The reality of a particularly messy Brexit is looming, with British Parliament rejecting not one but two deals proposed by Theresa May as to how the United Kingdom will leave the European Union. A “no deal Brexit,” as it has been coined, will see the UK withdraw from the EU on March 29, 2019 with no agreements in place to guide the relationship between Britain and the remaining 27 EU member states.
While a “no deal” Brexit “does stop the UK from leaving [the EU], it means there is absolutely no clarity about what happens,” including in terms of existing trade deals, which allow for the free – and easy – movement of goods between EU member countries, says Dr. Simon Usherwood, a politics professor at the University of Surrey.
That uncertainty is precisely what has “many corporations, as well as small and medium-sized enterprises and suppliers, preparing” for a messy ouster, according to Gabriele Suder, the director of the International CEO Forum at the University of Melbourne. These companies “know – as the global financial crisis showed all too clearly – that uncertainty leads to consumers cutting back on spending, businesses streamlining, closing or at least partially relocating; and financial markets demanding greater risk premia to lend.”
“Multinationals with operations in the UK are highly exposed to increasing costs, rising backlogs and uncertainties about whether they can move goods across borders in light of Brexit,” she says. With that in mind, no shortage of British firms, and those that operate in the British market, are stockpiling their goods, while moving non-essential assets – and in some cases, manufacturing – out of the UK and into mainland Europe.
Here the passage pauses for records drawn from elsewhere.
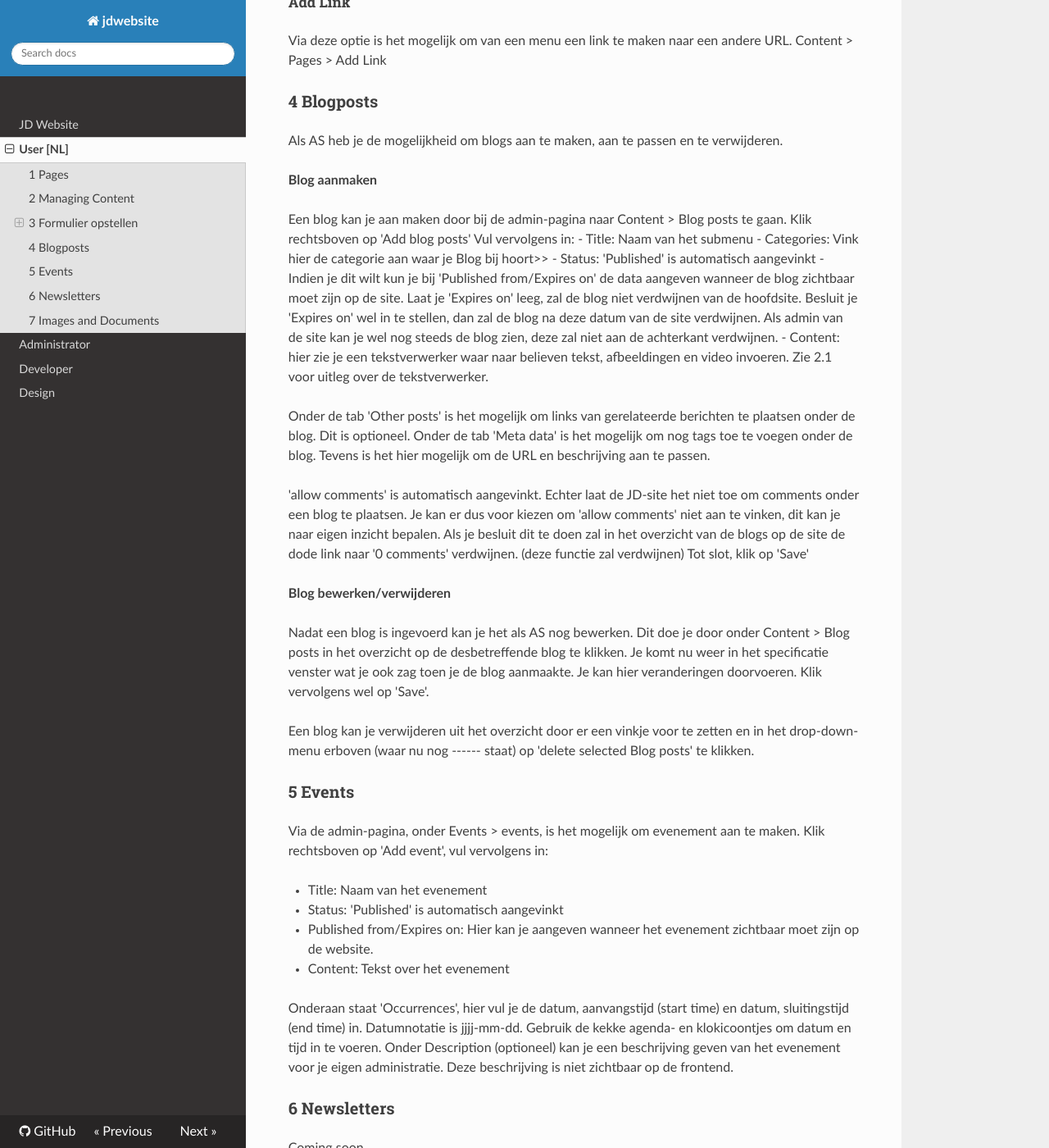
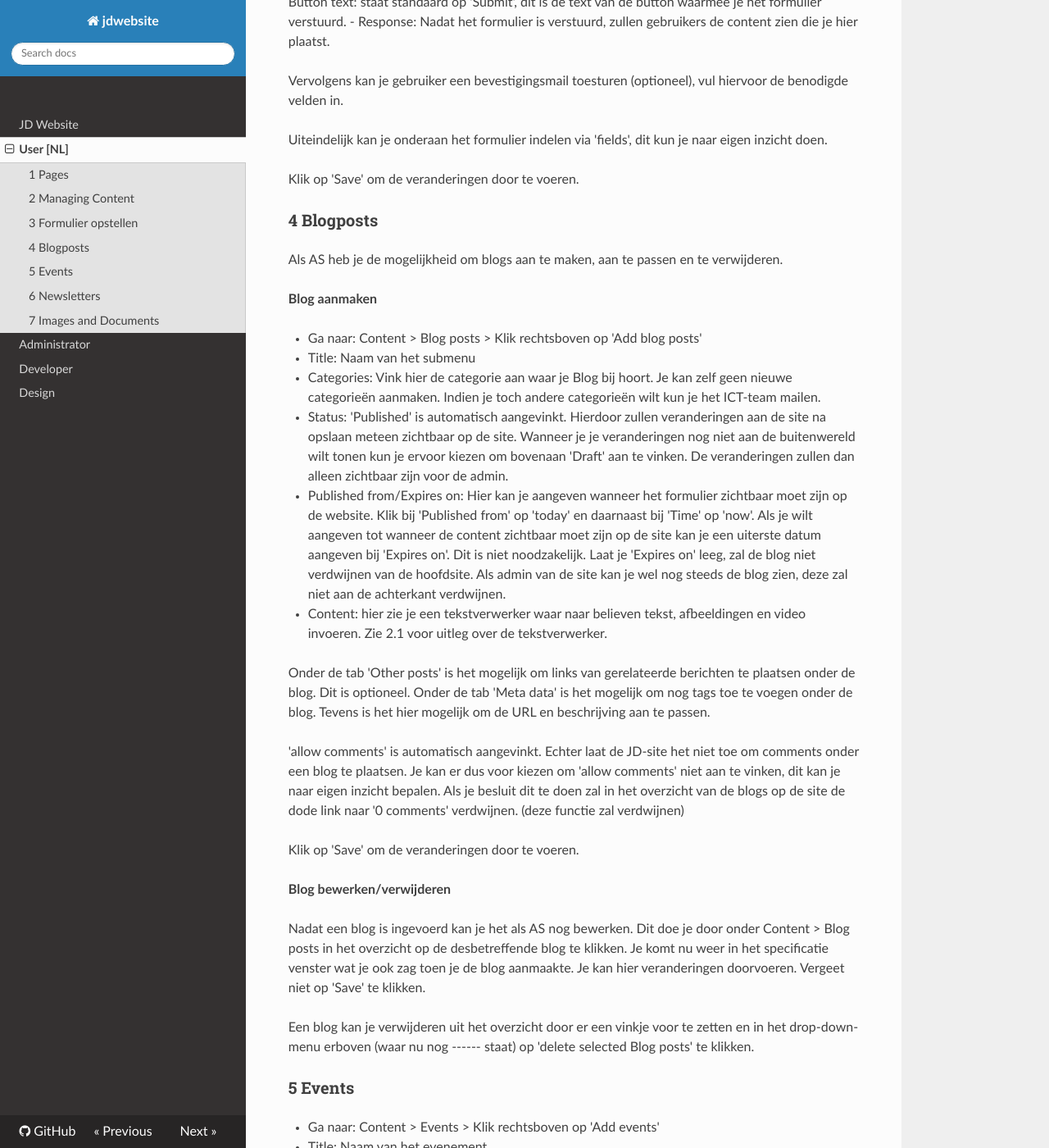
Before and after one commit to jonge-democraten/website, an MkDocs documentation site: the page built from docs/user.md, in a window 1280 px wide and 1400 px high, scrolled down 5371 px. Shown: the whole window at 82% size. Built offline with MkDocs 1.6.1, drawn with Linux system fonts in a browser that asks for light colours; nearby versions of some CDN libraries; old or Windows-style settings are respelled for this version of MkDocs; some of the changed text lies outside the part shown.

Commit message:
Style changes

````diff
--- a/docs/user.md
+++ b/docs/user.md
@@ -8,28 +8,39 @@
 
 Het is overigens niet de bedoeling dat je via de nieuwe achterkant allerlei bestanden gaat opslaan, de Wolk blijft voor massaopslag het primaire middel.
 
-
-
 ### 1 Pages
 
-1.1 Menustructuur
+<strong>1.1 Menustructuur</strong>
 
 Via de admin-pagina, onder Content > Pages, is het mogelijk de menustructuur van de site aan te passen. Door met de cursor op het logo van de 'pijltjes omhoog/omlaag' te klikken kan je met het balkje slepen. Je kan het balkje ook laten inspringen zodat er submenu onstaat. Het systeem laat 2 menulagen toe - een hoofdmenu en een submenu - een sub-submenu is dus niet zichtbaar op de site. Een menu verwijderen kan door simpelweg op het kruisje te klikken.
 
-1.1.1 Homepage
+<strong>1.1.1 Homepage</strong>
 
 De bovenste regel 'Home' kan je niet verwijderen. Dit is de homepage van je site en staat vast in structuur. Wanneer je op 'Home' klikt, kan je de inhoud van de pagina veranderen. Indien je dit doet zul je onder het content-venster een indeling zien van de kolommen op de homepage.
 Met 'Left column widgets' en 'Right column widgets' kun je een indeling maken met éen of twee kolommen en x-aantal rijen. Dit kan je naar eigen inzicht indelen. Als AS heb je de keuze tussen vaste categorieën die de uiteindelijke kopjes op de Homepage zullen zijn.
 Deze categorieën staan vast, wil je een andere titel voor je kopje dan kan je het ICT-team hiervoor mailen. Onder 'horizontal position' kan je bepalen of je de Kopjes links of rechts op de site wilt zien.
 
+Klik op 'Save' om de veranderingen door te voeren.
 
-1.1.2 Nieuw menu aanmaken
+<strong>1.1.2 Nieuw menu aanmaken</strong>
 
 - Ga naar: Content > Pages > Add... > Rich text page
 - Title: Naam van het menu
 - Status: 'Published' is automatisch aangevinkt. Hierdoor zullen veranderingen aan de site na opslaan meteen zichtbaar op de site.  Wanneer je je veranderingen nog niet aan de buitenwereld wilt tonen kun je ervoor kiezen om bovenaan 'Draft' aan te vinken. De veranderingen zullen dan alleen zichtbaar zijn voor de admin.
 - Published from/Expires on: Hier kan je aangeven wanneer het formulier zichtbaar moet zijn op de website. Klik bij 'Published from' op 'today' en daarnaast bij 'Time' op 'now'. Als je wilt aangeven tot wanneer de content zichtbaar moet zijn op de site kan je een uiterste datum aangeven bij 'Expires on'. Dit is niet noodzakelijk.
 - Content: hier zie je een tekstverwerker waar naar believen tekst, afbeeldingen en video invoeren. Zie 2.1 voor uitleg over de tekstverwerker.
+- Klik op 'Save' om de veranderingen door te voeren.
+
+1.1.3. Add Link
+
+Wanneer je een menu aanmaakt met 'Rich text page' creeer je een pagina op de JDsite zelf. Echter is het ook mogelijk om een menu naar een andere pagina door te laten linken.
+
+- Ga naar: Content > Pages > Add... > Link
+- Title: Naam van het menu
+- URL: de link van de pagina waar het menu naar door moet linken
+- Status: 'Published' is automatisch aangevinkt. Hierdoor zullen veranderingen aan de site na opslaan meteen zichtbaar op de site.  Wanneer je je veranderingen nog niet aan de buitenwereld wilt tonen kun je ervoor kiezen om bovenaan 'Draft' aan te vinken. De veranderingen zullen dan alleen zichtbaar zijn voor de admin.
+- Published from/Expires on: Hier kan je aangeven wanneer het formulier zichtbaar moet zijn op de website. Klik bij 'Published from' op 'today' en daarnaast bij 'Time' op 'now'. Als je wilt aangeven tot wanneer de content zichtbaar moet zijn op de site kan je een uiterste datum aangeven bij 'Expires on'. Dit is niet noodzakelijk.
+- 'Top Navigation Bar', 'Left hand tree, en 'footer' staan automatisch aangevinkt. Hier hoef je niets aan te veranderen.
 - Klik op 'Save' om de veranderingen door te voeren.
 
 ### 2 Managing Content
@@ -98,37 +92,32 @@
 ```<object data="/static/media/path/bestandsnaam.pdf" width="100%" height=600 type="application/pdf">Oeps, foutje. Hier hoort een document te staan</object>```
 
 5. Waar in de bovenstaande code nu "/static/media/path/bestandsnaam.pdf" staat dien je de locatiecode (tag) van het pdf-bestand te plaatsen. Dit doe je als volgt:
-	a. ga terug naar Media Library
-	b. klik op de bestandsnaam van het desbetreffende pdf-bestand
-	c. Het pdf-bestand wordt nu geopend in een nieuw venster, in de adresbalk zie je nu de locatiecode van het pdf-bestand staan.
-	d. Kopieer deze locatiecode, let wel, de code begint met /static/media/ en eindigt met .pdf . Alles wat hiervoor of achter staat is niet noodzakelijk.
+- ga terug naar Media Library
+- klik op de bestandsnaam van het desbetreffende pdf-bestand
+- Het pdf-bestand wordt nu geopend in een nieuw venster, in de adresbalk zie je nu de locatiecode van het pdf-bestand staan.
+- Kopieer deze locatiecode, let wel, de code begint met /static/media/ en eindigt met .pdf . Alles wat hiervoor of achter staat is niet noodzakelijk.
 6. Plak de locatiecode op de plek waar nu /static/media/path/bestandsnaam.pdf staat. Zorg dat de code tussen de aanhalingstekens blijft staan.
 
-
-Dit is een vrij geavanceerd proces. Ga niet zomaar rommelen aan de code. Wanneer je de locatiecode niet correct invoegt komt de volgende melding op de site te staan: 'Oeps, foutje. Hier hoort een document te staan'.
-
+Dit is een vrij geavanceerd proces, ga dus niet zomaar rommelen aan de code. Wanneer je de locatiecode niet correct invoegt komt de volgende melding op de site te staan: 'Oeps, foutje. Hier hoort een document te staan'.
 
 <strong>2.5 Headers</strong>
 
-Op de HomePage and elke RichTextPage kunnen één of meerdere headers worden geplaatst.
+Op de HomePage and elke RichTextPage kunnen één of meerdere headers worden geplaatst. Deze kun je naar eigen inzicht veranderen.
 
-Een header image kan je wijzigen via Admin-pagina > Content > Pages
+- Ga naar Content > Pages
+- Klik op de pagina die je wilt veranderen
+- Onderaan aan de pagina kan je bij 'Header Images' een afbeelding invoegen.
+- Klik onder image op het icoontje. Een nieuw venster van de Media Library wordt automatisch geopend. Klik op het diagonale pijltje (linker-icoon) de afbeelding aan die je als header wilt.
+Let wel: Een header image dient 610 x 290 pixels als vereiste te hebben. Is dit niet het geval kan je de afbeelding niet invoeren.
+- Onder 'Header image type' kun je aangeven welk type header je wilt:
+	- Parent header: de header die het hoogst in de hierarchie (HomePage) staat wordt hier weergegeven
+	- No header: de header wordt niet afgebeeld op de pagina
+	- Single image: de ingevoerde image die bovenaan de lijst staat wordt als header aangegeven
+	- Random image: indien je meerdere header images hebt, kun je deze willekeurig laten rouleren
 
-Onderaan aan de pagina kan je bij 'Header Images' een afbeelding invoegen.
-Header Images > klik op het diagonale pijltje (linkericoon) de afbeelding aan die je als header wilt.
-Let wel: Een header image dient 610 x 290 pixels als vereiste te hebben. Is dit niet het geval kan je de afbeelding niet invoeren.
+Wil je de header image weer verwijderen, klik dan op het kruisje. Het plaatje verdwijnt dan niet automatisch uit de lijst maar hij is wel echt verwijderd.
 
-Onder 'Header image type' kun je aangeven welk type header je wilt.
-
-'Parent header' --> de header die het hoogst in de hierarchie (HomePage) staat wordt hier weergegeven
-'No header' -- > de header wordt niet afgebeeld op de pagina
-'Single image' -- > de bovenste ingevoerde image wordt als header aangegeven
-'Random image' --> indien je meerdere header images hebt, kun je deze laten rouleren
-
-De Header image verwijderen --> klik op het kruisje (plaatje verdwijnt niet automatisch)
-
-Klik op save om je wijzigen definitief te maken.
-
+Klik op 'Save' om de veranderingen door te voeren.
 
 <strong>2.6 Video's</strong>
 
@@ -159,7 +148,6 @@
 - Status: 'Published' is automatisch aangevinkt. Hierdoor zullen veranderingen aan de site na opslaan meteen zichtbaar op de site.  Wanneer je je veranderingen nog niet aan de buitenwereld wilt tonen kun je ervoor kiezen om bovenaan 'Draft' aan te vinken. De veranderingen zullen dan alleen zichtbaar zijn voor de admin.
 - Published from/Expires on: Hier kan je aangeven wanneer het formulier zichtbaar moet zijn op de website. Klik bij 'Published from' op 'today' en daarnaast bij 'Time' op 'now'. Als je wilt aangeven tot wanneer de content zichtbaar moet zijn op de site kan je een uiterste datum aangeven bij 'Expires on'. Dit is niet noodzakelijk.
 - Content: hier zie je een tekstverwerker waar naar believen tekst, afbeeldingen en video invoeren. Zie 2.1 voor uitleg over de tekstverwerker.
-
 - Button text: staat standaard op 'Submit', dit is de text van de button waarmee je het formulier verstuurd.
 - Response: Nadat het formulier is verstuurd, zullen gebruikers de content zien die je hier plaatst.
 
@@ -167,13 +155,7 @@
 
 Uiteindelijk kan je onderaan het formulier indelen via 'fields', dit kun je naar eigen inzicht doen.
 
-- Klik op 'Save' om de veranderingen door te voeren.
-
-
-##### Add Link
-
-Via deze optie is het mogelijk om van een menu een link te maken naar een andere URL.
-Content > Pages > Add Link
+Klik op 'Save' om de veranderingen door te voeren.
 
 ### 4 Blogposts
 
@@ -181,38 +163,35 @@
 
 <strong>Blog aanmaken</strong>
 
-Een blog kan je aan maken door bij de admin-pagina naar Content > Blog posts te gaan.
-Klik rechtsboven op 'Add blog posts'
-Vul vervolgens in:
+- Ga naar: Content > Blog posts > Klik rechtsboven op 'Add blog posts'
 - Title: Naam van het submenu
-- Categories: Vink hier de categorie aan waar je Blog bij hoort>>
-- Status: 'Published' is automatisch aangevinkt
-- Indien je dit wilt kun je bij 'Published from/Expires on' de data aangeven wanneer de blog zichtbaar moet zijn op de site. Laat je 'Expires on' leeg, zal de blog niet verdwijnen van de hoofdsite. Besluit je 'Expires on' wel in te stellen, dan zal de blog na deze datum van de site verdwijnen. Als admin van de site kan je wel nog steeds de blog zien, deze zal niet aan de achterkant verdwijnen.
+- Categories: Vink hier de categorie aan waar je Blog bij hoort. Je kan zelf geen nieuwe categorieën aanmaken. Indien je toch andere categorieën wilt kun je het ICT-team mailen.
+- Status: 'Published' is automatisch aangevinkt. Hierdoor zullen veranderingen aan de site na opslaan meteen zichtbaar op de site.  Wanneer je je veranderingen nog niet aan de buitenwereld wilt tonen kun je ervoor kiezen om bovenaan 'Draft' aan te vinken. De veranderingen zullen dan alleen zichtbaar zijn voor de admin.
+- Published from/Expires on: Hier kan je aangeven wanneer het formulier zichtbaar moet zijn op de website. Klik bij 'Published from' op 'today' en daarnaast bij 'Time' op 'now'. Als je wilt aangeven tot wanneer de content zichtbaar moet zijn op de site kan je een uiterste datum aangeven bij 'Expires on'. Dit is niet noodzakelijk. Laat je 'Expires on' leeg, zal de blog niet verdwijnen van de hoofdsite. Als admin van de site kan je wel nog steeds de blog zien, deze zal niet aan de achterkant verdwijnen.
 - Content: hier zie je een tekstverwerker waar naar believen tekst, afbeeldingen en video invoeren. Zie 2.1 voor uitleg over de tekstverwerker.
 
 Onder de tab 'Other posts' is het mogelijk om links van gerelateerde berichten te plaatsen onder de blog. Dit is optioneel.
 Onder de tab 'Meta data' is het mogelijk om nog tags toe te voegen onder de blog. Tevens is het hier mogelijk om de URL en  beschrijving aan te passen.
 
 'allow comments' is automatisch aangevinkt. Echter laat de JD-site het niet toe om comments onder een blog te plaatsen. Je kan er dus voor kiezen om 'allow comments' niet aan te vinken, dit kan je naar eigen inzicht bepalen. Als je besluit dit te doen zal in het overzicht van de blogs op de site de dode link naar '0 comments' verdwijnen. (deze functie zal verdwijnen)
-Tot slot, klik op 'Save'
+
+Klik op 'Save' om de veranderingen door te voeren.
 
 <strong>Blog bewerken/verwijderen</strong>
 
-Nadat een blog is ingevoerd kan je het als AS nog bewerken. Dit doe je door onder Content > Blog posts in het overzicht op de desbetreffende blog te klikken. Je komt nu weer in het specificatie venster wat je ook zag toen je de blog aanmaakte. Je kan hier veranderingen doorvoeren. Klik vervolgens wel op 'Save'.
+Nadat een blog is ingevoerd kan je het als AS nog bewerken. Dit doe je door onder Content > Blog posts in het overzicht op de desbetreffende blog te klikken. Je komt nu weer in het specificatie venster wat je ook zag toen je de blog aanmaakte. Je kan hier veranderingen doorvoeren. Vergeet niet op 'Save' te klikken.
 
 Een blog kan je verwijderen uit het overzicht door er een vinkje voor te zetten en in het drop-down-menu erboven (waar nu nog ------ staat) op 'delete selected Blog posts' te klikken.
 
 ### 5 Events
 
-Via de admin-pagina, onder Events > events, is het mogelijk om evenement aan te maken.
-Klik rechtsboven op 'Add event', vul vervolgens in:
+- Ga naar: Content > Events > Klik rechtsboven op 'Add events'
+- Title: Naam van het evenement
+- Status: 'Published' is automatisch aangevinkt. Hierdoor zullen veranderingen aan de site na opslaan meteen zichtbaar op de site.  Wanneer je je veranderingen nog niet aan de buitenwereld wilt tonen kun je ervoor kiezen om bovenaan 'Draft' aan te vinken. De veranderingen zullen dan alleen zichtbaar zijn voor de admin.
+- Published from/Expires on: Hier kan je aangeven wanneer het formulier zichtbaar moet zijn op de website. Klik bij 'Published from' op 'today' en daarnaast bij 'Time' op 'now'. Als je wilt aangeven tot wanneer de content zichtbaar moet zijn op de site kan je een uiterste datum aangeven bij 'Expires on'. Dit is niet noodzakelijk.
+- Content: hier zie je een tekstverwerker waar naar believen tekst, afbeeldingen en video invoeren. Zie 2.1 voor uitleg over de tekstverwerker.
+- Klik op 'Save' om de veranderingen door te voeren.
 
-- Title: Naam van het evenement
-- Status: 'Published' is automatisch aangevinkt
-- Published from/Expires on: Hier kan je aangeven wanneer het evenement zichtbaar moet zijn op de website.
-- Content: Tekst over het evenement
-
-Onderaan staat 'Occurrences', hier vul je de datum, aanvangstijd (start time) en datum, sluitingstijd (end time) in. Datumnotatie is jjjj-mm-dd. Gebruik de kekke agenda- en klokicoontjes om datum en tijd in te voeren. Onder Description (optioneel) kan je een beschrijving geven van het evenement voor je eigen administratie. Deze beschrijving is niet zichtbaar op de frontend.
 
 ### 6 Newsletters
 
@@ -234,13 +213,14 @@
 <strong>7.2 Documenten toevoegen</strong>
 
 Het is mogelijk om documenten (bv. HR, Statuten) zelf te plaatsen op de website.
-Ga naar Content > Pages > Add Document Listing
-Vul vervolgens in:
-Title: Naam van het submenu
-Status: 'Published' is automatisch aangevinkt
-Content: Plaats hier de tekst van de pagina
-Meta Data: Onder deze tab is het mogelijk om nog tags toe te voegen bij de Documenten. Tevens is het hier mogelijk om de URL en  beschrijving aan te passen.
-
-Onderaan bij 'Documents' kun je documenten uploaden. Klik hiervoor op het icoontje onder 'Document'. Bestanden die nog niet in de Media Library staan kan je alsnog direct uploaden via de knop rechtsboven. Tekstbestanden die al in de Media Library staan kan je hier selecteren via 'Select' (het blauwe icoontje met pijltje, links vooraan). Op dit moment zie je nog geen verandering; het bestand is echter wél geüpload. Enkele vereiste is nog dat je een beschrijving van het bestand invult bij 'Description'. Deze beschrijving is uiteindelijk ook te zien op de site.
-
-Wanneer je andere bestanden wilt uploaden, klik dan op 'Add another' wat helemaal onderaan staat.
+- Ga naar Content > Pages > Add Document Listing
+- Title: Naam van het submenu
+- Status: 'Published' is automatisch aangevinkt. Hierdoor zullen veranderingen aan de site na opslaan meteen zichtbaar op de site.  Wanneer je je veranderingen nog niet aan de buitenwereld wilt tonen kun je ervoor kiezen om bovenaan 'Draft' aan te vinken. De veranderingen zullen dan alleen zichtbaar zijn voor de admin.
+- Published from/Expires on: Hier kan je aangeven wanneer het formulier zichtbaar moet zijn op de website. Klik bij 'Published from' op 'today' en daarnaast bij 'Time' op 'now'. Als je wilt aangeven tot wanneer de content zichtbaar moet zijn op de site kan je een uiterste datum aangeven bij 'Expires on'. Dit is niet noodzakelijk.
+- Content: hier zie je een tekstverwerker waar naar believen tekst, afbeeldingen en video invoeren. Zie 2.1 voor uitleg over de tekstverwerker.
+- Show in menus: 'Top Navigation Bar', 'Left hand tree, en 'footer' staan automatisch aangevinkt. Hier hoef je niets aan te veranderen. Vink 'Login required' niet aan.
+- Meta Data: Onder deze tab is het mogelijk om nog tags toe te voegen bij de Documenten. Tevens is het hier mogelijk om de URL en  beschrijving aan te passen.
+- Onderaan bij 'Documents' kun je documenten uploaden. Klik hiervoor op het icoontje onder 'Document'. Bestanden die nog niet in de Media Library staan kan je alsnog direct uploaden via de knop rechtsboven. Tekstbestanden die al in de Media Library staan kan je hier selecteren via 'Select' (het blauwe icoontje met pijltje, links vooraan). Wanneer het bestand succesvol is geupload zal er een knop komen met 'document selected'. Als je hierop klikt kan je het geselecteerde document openen. Enkele vereiste is nog dat je een beschrijving van het bestand invult bij 'Description'. Deze beschrijving is uiteindelijk ook te zien op de site.
+- Klik op 'Add another' indien je een extra bestand wilt uploaden.
+- Voer naar eigen inzicht een header image in. Zie 2.5 voor uitleg over headers.
+- Klik op 'Save' om de veranderingen door te voeren.
````
Also changed, not shown: other parts of docs/user.md (+17 -34 lines).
Early this year, LVMH Moet Hennessy Louis Vuitton – the parent company of fashion brands like Louis Vuitton, Dior, and Celine, among others, and spirits companies, such as Moet & Chandon, Dom Pérignon, and Veuve Clicquot – began bulking up its wine and spirits inventory in Britain. “We are ready for the worst case scenario if there were difficulties with deliveries,” executives said on LVMH’s fourth-quarter earnings conference call, as reported by Bloomberg, noting that the UK represents 4 percent of the group’s revenue.
According to a recent article from Ms. Suder, “Nissan has announced it will not build its new sports utility vehicles in England, Honda is closing its UK operations, while Credit Suisse, Goldman Sachs, JPMorgan, Morgan Stanley, and Citigroup and HSBC have moved ownership of European subsidiaries and/or assets from London to remaining EU countries.”
Tamara Cincik, the founder of think tank Fashion Roundtable, which released a state of affairs report last spring focusing exclusively on how Brexit will impact the fashion industry, told the Evening standard that she knows of “two long-established London brands, one in accessories, one in women’s and menswear, moving to Portugal, and a large fash-tech business looking to relocate its logistics to Italy.”
As for Burberry, the biggest name in British fashion, the brand’s Chief Financial Officer Julie Brown says they are “taking mitigating actions” to address the potential cost of “tens of millions of pounds in tariffs,” as well as the severe disruption to the movement of both its supplies and finished goods.
In case of a no-deal exit, Brown says, “We would ensure that we allocated additional stock to the relevant areas to ensure that customers were not adversely affected, but that would clearly have an impact on the company because we would have to run with higher inventory levels.”
One thing that brands and consumers can almost certainly count on in light of such lingering uncertainly? Prices are set to increase. “Whatever happens, the price of a pair of jeans will, in all likeliness, go up after Brexit,” says Richard Lim, chief executive of research consultancy Retail Economics.